_WHAT YOU NEED TO DO_
Which of the lines in the data below contain the string "absolute"? Copy each of them.

Front-end code change data:
Start of Block
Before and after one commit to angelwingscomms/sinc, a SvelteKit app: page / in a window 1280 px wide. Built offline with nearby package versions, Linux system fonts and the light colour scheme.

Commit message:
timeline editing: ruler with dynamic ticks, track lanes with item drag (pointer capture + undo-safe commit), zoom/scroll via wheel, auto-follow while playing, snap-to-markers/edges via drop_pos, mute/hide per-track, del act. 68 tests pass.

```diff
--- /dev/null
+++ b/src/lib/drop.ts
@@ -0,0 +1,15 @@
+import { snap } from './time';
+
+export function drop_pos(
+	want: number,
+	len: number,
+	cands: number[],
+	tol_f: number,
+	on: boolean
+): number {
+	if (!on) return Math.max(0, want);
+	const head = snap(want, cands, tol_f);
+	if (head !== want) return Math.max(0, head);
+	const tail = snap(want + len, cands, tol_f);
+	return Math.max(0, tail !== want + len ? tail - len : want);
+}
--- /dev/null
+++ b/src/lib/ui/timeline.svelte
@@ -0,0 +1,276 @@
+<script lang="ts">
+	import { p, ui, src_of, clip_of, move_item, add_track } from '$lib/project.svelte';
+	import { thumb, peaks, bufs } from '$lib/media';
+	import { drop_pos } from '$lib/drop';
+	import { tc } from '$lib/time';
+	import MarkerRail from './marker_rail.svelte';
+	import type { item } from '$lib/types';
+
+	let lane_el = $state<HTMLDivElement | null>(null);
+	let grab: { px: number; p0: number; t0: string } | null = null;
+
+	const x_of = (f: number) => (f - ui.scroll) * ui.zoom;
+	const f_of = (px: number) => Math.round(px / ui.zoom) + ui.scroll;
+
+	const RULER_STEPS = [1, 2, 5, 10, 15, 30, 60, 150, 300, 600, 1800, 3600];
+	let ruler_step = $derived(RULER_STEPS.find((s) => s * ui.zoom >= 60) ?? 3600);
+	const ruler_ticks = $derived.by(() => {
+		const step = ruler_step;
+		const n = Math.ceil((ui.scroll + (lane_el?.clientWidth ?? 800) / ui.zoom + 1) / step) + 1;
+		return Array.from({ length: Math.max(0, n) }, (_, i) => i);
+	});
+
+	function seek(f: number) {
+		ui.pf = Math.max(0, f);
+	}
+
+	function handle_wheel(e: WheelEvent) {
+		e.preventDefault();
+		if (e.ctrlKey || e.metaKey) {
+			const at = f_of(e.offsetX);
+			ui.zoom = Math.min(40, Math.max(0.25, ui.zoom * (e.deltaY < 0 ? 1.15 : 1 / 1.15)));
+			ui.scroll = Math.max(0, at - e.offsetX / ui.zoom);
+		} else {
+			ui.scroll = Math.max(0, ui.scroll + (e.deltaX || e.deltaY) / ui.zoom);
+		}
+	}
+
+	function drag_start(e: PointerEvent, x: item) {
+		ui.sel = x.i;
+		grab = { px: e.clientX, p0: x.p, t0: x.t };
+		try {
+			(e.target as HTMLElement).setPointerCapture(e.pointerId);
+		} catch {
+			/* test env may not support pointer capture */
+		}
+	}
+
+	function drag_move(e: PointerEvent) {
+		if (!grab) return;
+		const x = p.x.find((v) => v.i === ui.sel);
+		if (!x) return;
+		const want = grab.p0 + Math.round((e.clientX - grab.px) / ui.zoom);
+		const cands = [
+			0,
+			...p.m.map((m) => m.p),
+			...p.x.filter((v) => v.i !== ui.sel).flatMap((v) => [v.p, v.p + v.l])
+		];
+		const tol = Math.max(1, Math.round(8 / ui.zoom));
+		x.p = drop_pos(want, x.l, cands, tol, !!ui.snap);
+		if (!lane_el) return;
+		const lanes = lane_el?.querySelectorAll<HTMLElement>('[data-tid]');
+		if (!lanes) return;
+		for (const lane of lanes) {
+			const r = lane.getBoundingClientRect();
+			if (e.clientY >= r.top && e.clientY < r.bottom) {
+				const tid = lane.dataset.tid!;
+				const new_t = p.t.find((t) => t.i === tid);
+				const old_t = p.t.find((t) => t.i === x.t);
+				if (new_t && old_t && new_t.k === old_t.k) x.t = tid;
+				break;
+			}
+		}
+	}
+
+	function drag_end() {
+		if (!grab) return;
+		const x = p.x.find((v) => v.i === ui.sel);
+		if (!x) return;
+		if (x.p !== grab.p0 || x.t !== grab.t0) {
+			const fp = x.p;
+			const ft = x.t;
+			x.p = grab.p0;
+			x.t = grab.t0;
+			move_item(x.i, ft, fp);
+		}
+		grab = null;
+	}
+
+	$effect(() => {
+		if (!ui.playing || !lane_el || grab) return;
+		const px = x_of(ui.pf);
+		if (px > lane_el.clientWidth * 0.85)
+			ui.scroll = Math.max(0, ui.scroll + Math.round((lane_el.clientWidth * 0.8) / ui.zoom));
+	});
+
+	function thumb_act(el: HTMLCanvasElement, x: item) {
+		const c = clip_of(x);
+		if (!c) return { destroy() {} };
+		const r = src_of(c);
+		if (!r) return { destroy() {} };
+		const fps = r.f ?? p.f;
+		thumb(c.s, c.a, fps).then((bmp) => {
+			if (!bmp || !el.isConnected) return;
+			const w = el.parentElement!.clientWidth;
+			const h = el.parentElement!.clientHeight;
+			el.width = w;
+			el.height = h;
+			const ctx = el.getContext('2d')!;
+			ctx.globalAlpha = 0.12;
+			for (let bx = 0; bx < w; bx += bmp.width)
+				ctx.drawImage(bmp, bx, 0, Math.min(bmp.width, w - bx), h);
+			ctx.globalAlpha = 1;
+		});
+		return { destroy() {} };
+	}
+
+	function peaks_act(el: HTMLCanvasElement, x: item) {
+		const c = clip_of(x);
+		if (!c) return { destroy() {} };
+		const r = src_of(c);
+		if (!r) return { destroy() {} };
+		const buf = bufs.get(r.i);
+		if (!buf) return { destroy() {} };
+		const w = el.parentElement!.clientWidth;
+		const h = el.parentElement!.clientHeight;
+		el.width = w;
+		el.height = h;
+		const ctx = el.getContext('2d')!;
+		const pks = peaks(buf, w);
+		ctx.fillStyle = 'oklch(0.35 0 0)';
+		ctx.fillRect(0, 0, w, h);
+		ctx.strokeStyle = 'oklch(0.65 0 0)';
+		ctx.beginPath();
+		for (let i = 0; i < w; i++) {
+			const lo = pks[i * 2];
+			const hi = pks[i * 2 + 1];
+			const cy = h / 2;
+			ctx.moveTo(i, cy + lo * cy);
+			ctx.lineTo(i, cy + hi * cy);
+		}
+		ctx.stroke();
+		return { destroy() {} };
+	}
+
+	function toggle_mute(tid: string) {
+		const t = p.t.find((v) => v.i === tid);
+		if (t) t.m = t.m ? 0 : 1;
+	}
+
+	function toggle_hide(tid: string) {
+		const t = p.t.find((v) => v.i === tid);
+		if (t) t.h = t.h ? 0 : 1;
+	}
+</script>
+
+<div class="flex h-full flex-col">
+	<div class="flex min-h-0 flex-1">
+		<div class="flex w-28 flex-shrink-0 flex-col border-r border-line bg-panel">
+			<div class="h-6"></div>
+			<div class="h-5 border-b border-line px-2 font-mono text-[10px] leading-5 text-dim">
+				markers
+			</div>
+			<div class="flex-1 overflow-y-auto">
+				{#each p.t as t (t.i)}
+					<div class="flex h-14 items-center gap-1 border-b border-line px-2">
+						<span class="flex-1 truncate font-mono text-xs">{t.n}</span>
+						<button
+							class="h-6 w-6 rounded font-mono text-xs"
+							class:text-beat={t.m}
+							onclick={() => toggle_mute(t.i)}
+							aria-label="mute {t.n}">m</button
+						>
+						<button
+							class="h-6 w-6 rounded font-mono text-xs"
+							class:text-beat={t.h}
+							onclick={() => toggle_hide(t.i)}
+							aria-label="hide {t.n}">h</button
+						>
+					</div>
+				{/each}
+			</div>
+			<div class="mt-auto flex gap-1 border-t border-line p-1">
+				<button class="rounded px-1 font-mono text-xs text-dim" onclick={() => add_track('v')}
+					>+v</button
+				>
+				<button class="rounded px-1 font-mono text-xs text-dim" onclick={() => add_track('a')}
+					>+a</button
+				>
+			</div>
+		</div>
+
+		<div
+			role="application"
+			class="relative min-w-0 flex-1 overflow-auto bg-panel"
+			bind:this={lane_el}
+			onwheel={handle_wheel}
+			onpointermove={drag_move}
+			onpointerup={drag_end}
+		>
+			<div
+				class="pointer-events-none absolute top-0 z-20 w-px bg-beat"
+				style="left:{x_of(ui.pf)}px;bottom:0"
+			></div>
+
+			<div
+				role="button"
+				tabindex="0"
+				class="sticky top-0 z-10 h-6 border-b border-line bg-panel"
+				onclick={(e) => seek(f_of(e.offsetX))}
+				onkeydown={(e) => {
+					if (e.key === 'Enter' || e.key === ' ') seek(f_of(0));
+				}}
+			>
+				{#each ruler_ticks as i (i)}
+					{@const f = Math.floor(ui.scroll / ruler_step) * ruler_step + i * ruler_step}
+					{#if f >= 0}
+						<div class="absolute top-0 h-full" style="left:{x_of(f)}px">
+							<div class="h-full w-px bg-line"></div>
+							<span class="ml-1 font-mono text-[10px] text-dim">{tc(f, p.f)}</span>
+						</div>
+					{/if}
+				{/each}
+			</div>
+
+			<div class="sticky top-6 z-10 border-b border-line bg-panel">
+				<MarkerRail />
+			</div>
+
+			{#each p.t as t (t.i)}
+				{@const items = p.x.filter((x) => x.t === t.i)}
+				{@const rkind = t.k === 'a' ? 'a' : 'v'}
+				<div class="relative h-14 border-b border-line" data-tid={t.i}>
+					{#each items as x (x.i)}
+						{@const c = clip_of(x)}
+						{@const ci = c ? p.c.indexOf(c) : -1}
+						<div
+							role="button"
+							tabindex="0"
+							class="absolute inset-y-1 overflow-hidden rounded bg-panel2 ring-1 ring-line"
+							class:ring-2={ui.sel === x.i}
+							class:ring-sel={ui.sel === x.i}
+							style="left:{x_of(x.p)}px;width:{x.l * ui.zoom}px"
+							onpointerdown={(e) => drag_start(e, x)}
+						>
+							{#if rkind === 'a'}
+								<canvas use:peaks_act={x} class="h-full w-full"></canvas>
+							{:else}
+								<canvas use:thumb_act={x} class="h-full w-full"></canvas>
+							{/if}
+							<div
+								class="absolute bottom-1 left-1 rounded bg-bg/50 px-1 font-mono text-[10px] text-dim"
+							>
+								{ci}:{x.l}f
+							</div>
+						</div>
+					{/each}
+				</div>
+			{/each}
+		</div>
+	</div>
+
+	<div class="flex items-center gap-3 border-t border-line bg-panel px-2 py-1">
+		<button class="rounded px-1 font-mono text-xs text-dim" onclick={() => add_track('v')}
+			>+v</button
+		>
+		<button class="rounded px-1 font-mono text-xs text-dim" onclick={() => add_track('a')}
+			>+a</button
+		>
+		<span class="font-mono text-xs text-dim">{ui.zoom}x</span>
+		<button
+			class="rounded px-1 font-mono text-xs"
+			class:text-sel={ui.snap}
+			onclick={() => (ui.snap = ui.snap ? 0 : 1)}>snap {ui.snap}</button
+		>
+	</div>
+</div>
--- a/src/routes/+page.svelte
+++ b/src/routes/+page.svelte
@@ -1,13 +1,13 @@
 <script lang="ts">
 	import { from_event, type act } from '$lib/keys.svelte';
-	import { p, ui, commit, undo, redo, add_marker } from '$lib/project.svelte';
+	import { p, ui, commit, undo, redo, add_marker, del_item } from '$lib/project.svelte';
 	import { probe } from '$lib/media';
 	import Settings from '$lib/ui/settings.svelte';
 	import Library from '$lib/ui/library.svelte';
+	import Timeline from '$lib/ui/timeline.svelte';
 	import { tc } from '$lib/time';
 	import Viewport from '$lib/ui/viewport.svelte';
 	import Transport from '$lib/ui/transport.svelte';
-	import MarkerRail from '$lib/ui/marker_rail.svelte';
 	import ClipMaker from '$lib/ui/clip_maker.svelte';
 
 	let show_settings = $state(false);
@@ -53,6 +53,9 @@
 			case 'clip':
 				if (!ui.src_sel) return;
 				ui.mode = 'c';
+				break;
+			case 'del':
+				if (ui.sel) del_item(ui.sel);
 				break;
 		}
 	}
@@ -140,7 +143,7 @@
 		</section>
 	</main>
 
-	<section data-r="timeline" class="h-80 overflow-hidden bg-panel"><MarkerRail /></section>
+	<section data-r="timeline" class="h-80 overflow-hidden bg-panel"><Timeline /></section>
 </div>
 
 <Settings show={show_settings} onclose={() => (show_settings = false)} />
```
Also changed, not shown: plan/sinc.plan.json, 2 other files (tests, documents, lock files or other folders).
End of Block
_SOLUTION TO THIS EXERCISE_
+				class="pointer-events-none absolute top-0 z-20 w-px bg-beat"
+						<div class="absolute top-0 h-full" style="left:{x_of(f)}px">
+							class="absolute inset-y-1 overflow-hidden rounded bg-panel2 ring-1 ring-line"
+								class="absolute bottom-1 left-1 rounded bg-bg/50 px-1 font-mono text-[10px] text-dim"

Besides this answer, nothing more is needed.